[Exercise brief] Filter the entries below down to the lines that hold "cdot".

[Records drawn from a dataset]
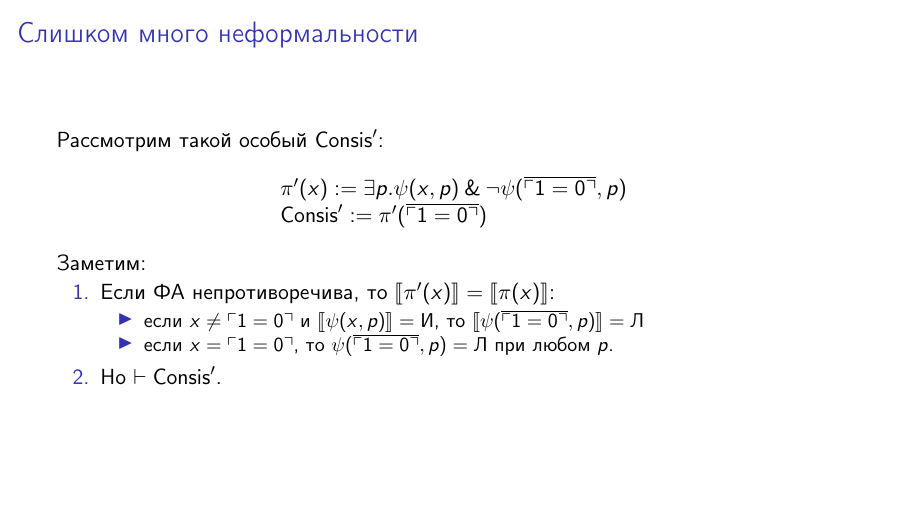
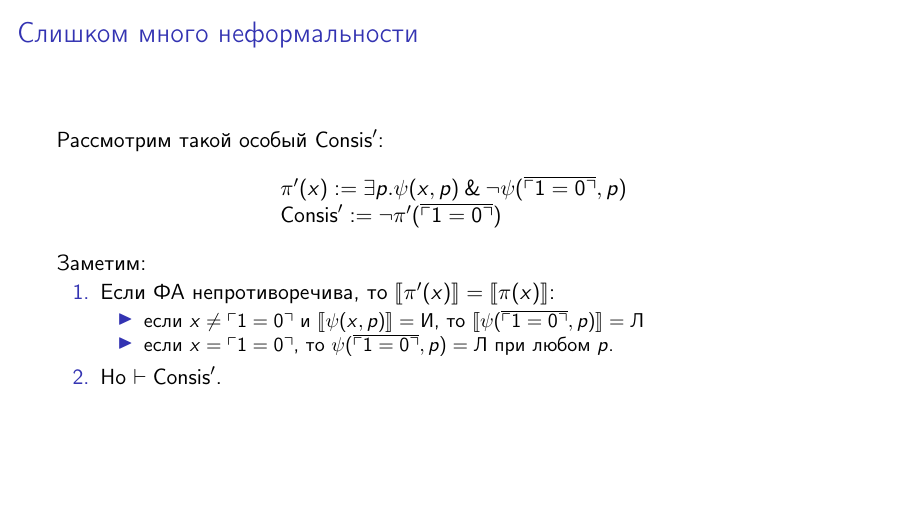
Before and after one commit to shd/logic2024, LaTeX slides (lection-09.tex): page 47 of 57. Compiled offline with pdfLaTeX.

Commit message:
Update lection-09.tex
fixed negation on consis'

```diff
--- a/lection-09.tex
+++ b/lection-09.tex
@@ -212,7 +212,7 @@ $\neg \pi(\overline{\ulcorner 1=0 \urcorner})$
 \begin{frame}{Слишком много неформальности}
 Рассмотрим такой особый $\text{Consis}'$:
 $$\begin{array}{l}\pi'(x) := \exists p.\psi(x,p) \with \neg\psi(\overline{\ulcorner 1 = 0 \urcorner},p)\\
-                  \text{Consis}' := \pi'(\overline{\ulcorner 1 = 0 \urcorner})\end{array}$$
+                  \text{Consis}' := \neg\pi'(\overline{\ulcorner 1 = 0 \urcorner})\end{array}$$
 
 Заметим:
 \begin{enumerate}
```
...
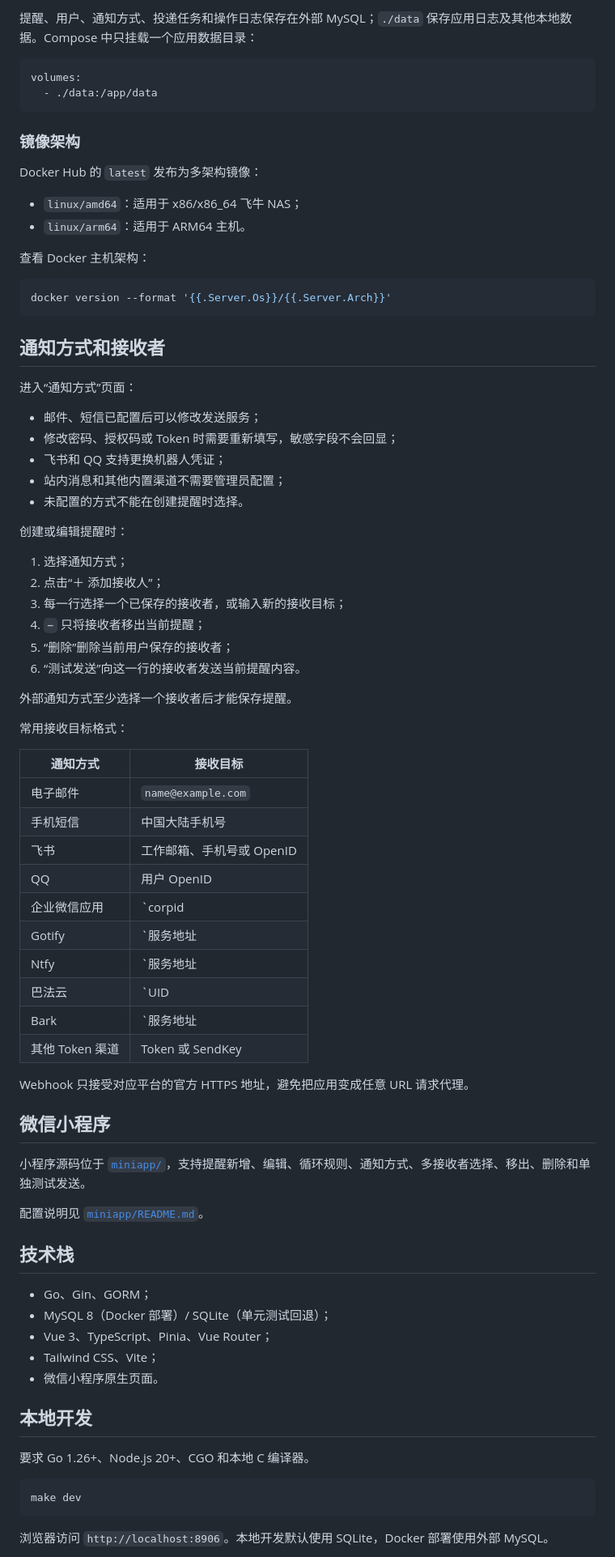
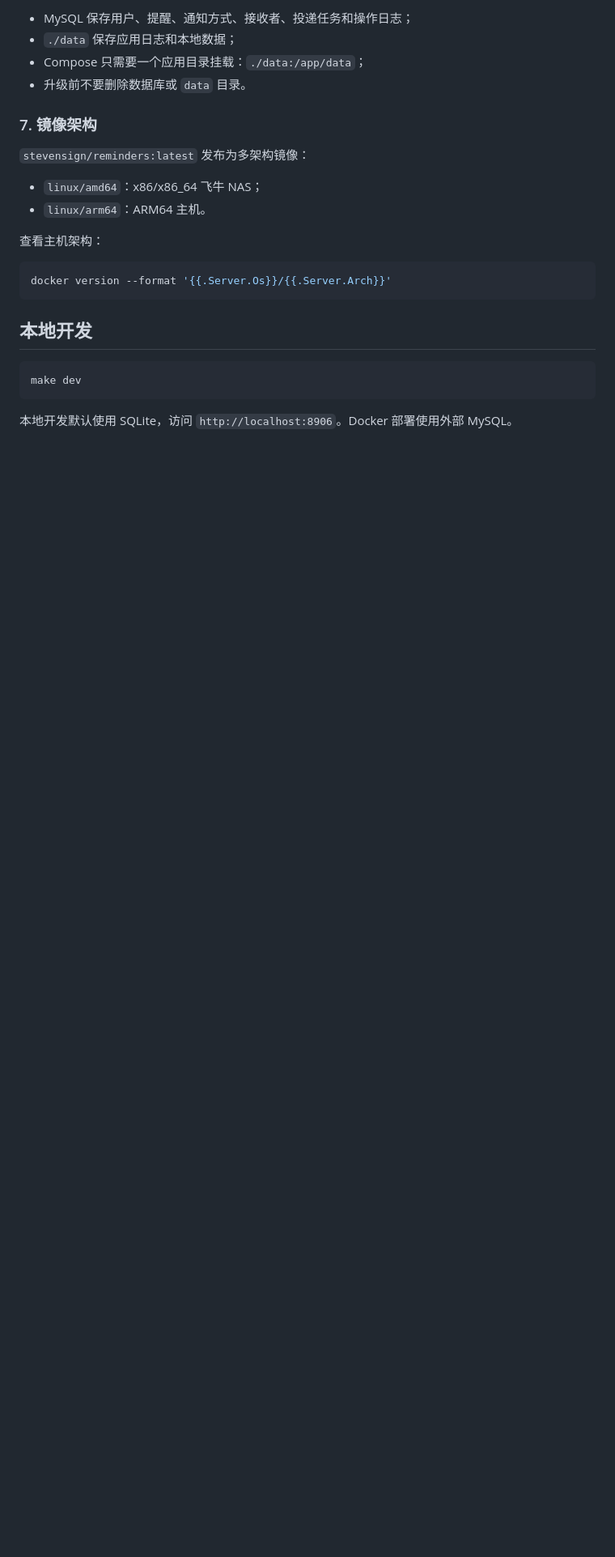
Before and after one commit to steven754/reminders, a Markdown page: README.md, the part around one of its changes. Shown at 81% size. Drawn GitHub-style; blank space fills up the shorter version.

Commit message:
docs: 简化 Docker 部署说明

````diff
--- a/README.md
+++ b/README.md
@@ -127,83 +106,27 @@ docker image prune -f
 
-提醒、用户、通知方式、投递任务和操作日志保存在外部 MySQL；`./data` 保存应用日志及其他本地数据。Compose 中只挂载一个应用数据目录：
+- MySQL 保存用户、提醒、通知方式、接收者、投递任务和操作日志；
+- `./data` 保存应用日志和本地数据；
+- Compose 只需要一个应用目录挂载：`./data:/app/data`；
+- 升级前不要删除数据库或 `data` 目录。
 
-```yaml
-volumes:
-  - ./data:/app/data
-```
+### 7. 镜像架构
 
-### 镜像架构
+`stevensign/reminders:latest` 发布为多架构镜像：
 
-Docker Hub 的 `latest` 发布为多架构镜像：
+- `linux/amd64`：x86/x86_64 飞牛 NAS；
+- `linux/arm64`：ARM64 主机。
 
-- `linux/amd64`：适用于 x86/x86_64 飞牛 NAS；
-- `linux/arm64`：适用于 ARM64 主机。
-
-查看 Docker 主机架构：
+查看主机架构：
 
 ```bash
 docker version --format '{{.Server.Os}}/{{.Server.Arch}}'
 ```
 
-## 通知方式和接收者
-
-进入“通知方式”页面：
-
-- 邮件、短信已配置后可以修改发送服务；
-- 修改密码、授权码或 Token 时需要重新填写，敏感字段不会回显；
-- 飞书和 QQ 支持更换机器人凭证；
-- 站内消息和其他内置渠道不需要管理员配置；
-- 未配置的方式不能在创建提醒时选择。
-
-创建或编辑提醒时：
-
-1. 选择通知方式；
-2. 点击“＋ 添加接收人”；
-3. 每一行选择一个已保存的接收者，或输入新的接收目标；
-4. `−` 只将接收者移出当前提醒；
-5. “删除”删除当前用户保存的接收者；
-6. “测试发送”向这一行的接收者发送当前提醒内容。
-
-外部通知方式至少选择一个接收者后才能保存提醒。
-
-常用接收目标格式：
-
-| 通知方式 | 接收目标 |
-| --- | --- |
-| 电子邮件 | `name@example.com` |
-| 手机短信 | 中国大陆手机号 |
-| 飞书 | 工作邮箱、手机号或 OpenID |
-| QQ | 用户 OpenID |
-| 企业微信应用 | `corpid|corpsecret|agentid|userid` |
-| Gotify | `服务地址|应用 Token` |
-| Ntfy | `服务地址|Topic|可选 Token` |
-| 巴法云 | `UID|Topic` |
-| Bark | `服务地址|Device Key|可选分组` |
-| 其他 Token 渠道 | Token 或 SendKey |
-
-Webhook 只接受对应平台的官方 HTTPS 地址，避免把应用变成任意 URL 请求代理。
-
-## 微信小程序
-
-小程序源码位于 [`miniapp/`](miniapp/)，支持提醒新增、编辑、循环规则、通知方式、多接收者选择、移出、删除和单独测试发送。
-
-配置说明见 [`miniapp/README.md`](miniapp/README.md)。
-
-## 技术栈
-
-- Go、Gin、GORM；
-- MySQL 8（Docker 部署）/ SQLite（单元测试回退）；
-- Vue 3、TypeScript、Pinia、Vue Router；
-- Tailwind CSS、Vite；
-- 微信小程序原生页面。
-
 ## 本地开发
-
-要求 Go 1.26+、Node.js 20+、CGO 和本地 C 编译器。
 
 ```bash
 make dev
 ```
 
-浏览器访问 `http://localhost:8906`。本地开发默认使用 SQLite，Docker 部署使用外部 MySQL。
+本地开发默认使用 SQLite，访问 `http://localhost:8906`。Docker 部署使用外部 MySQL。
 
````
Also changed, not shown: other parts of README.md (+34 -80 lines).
* * *
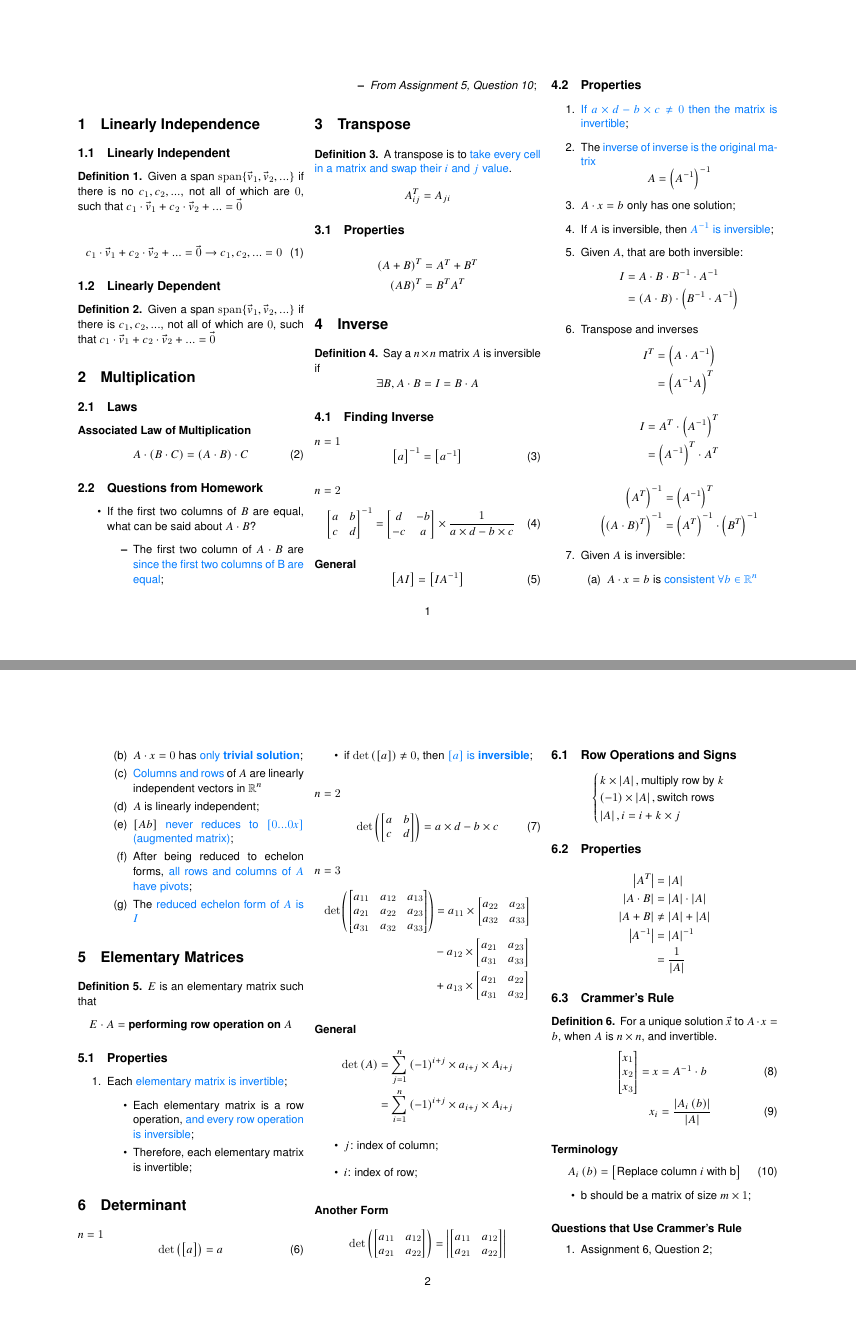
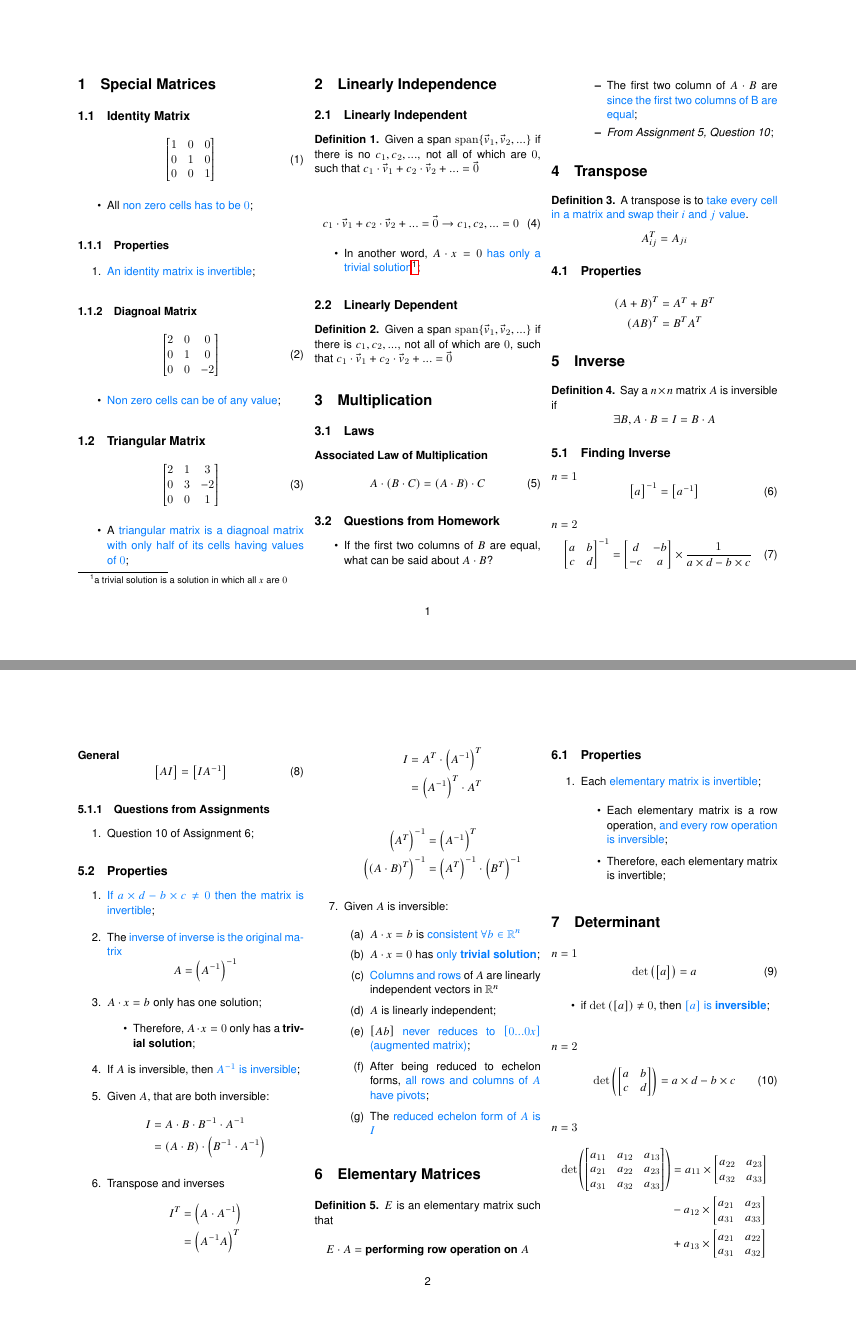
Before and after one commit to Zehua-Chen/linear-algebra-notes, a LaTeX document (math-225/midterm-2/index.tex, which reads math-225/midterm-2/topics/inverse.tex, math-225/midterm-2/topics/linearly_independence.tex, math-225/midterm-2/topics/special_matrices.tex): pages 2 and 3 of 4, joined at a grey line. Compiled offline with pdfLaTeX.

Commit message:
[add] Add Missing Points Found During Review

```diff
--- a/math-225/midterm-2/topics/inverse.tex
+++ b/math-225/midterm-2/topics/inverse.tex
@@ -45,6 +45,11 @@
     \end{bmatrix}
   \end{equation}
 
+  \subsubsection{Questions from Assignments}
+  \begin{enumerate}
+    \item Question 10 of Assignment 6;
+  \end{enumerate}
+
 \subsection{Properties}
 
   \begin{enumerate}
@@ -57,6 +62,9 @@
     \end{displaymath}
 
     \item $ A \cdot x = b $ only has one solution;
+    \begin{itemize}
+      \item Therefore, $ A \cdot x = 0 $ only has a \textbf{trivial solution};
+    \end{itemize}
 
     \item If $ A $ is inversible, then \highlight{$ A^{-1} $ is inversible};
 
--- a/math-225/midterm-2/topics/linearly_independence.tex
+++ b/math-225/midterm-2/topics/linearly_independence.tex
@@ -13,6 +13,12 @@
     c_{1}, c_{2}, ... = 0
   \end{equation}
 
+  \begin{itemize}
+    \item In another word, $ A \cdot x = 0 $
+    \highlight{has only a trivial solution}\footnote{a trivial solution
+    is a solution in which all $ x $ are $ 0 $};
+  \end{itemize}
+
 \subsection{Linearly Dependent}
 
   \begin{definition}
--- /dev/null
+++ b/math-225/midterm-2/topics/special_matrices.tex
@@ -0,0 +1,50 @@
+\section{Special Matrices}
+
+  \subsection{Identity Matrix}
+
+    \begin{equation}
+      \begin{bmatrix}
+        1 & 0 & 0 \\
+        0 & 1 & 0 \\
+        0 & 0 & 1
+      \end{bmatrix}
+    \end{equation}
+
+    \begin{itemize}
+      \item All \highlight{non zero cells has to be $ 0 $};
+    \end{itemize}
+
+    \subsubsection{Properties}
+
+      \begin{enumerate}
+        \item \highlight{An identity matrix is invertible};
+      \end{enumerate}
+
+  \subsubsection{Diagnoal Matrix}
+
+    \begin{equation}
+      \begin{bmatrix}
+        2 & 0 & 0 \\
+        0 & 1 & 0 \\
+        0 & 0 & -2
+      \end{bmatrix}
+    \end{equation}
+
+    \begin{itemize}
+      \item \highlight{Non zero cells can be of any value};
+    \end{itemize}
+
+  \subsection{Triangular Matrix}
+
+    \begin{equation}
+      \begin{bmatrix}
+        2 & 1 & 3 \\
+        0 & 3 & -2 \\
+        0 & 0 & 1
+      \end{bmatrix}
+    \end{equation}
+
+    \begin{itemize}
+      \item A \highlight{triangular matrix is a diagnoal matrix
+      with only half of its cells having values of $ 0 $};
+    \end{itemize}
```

[Answer for this exercise]
     \item $ A \cdot x = b $ only has one solution;
+      \item Therefore, $ A \cdot x = 0 $ only has a \textbf{trivial solution};
+    \item In another word, $ A \cdot x = 0 $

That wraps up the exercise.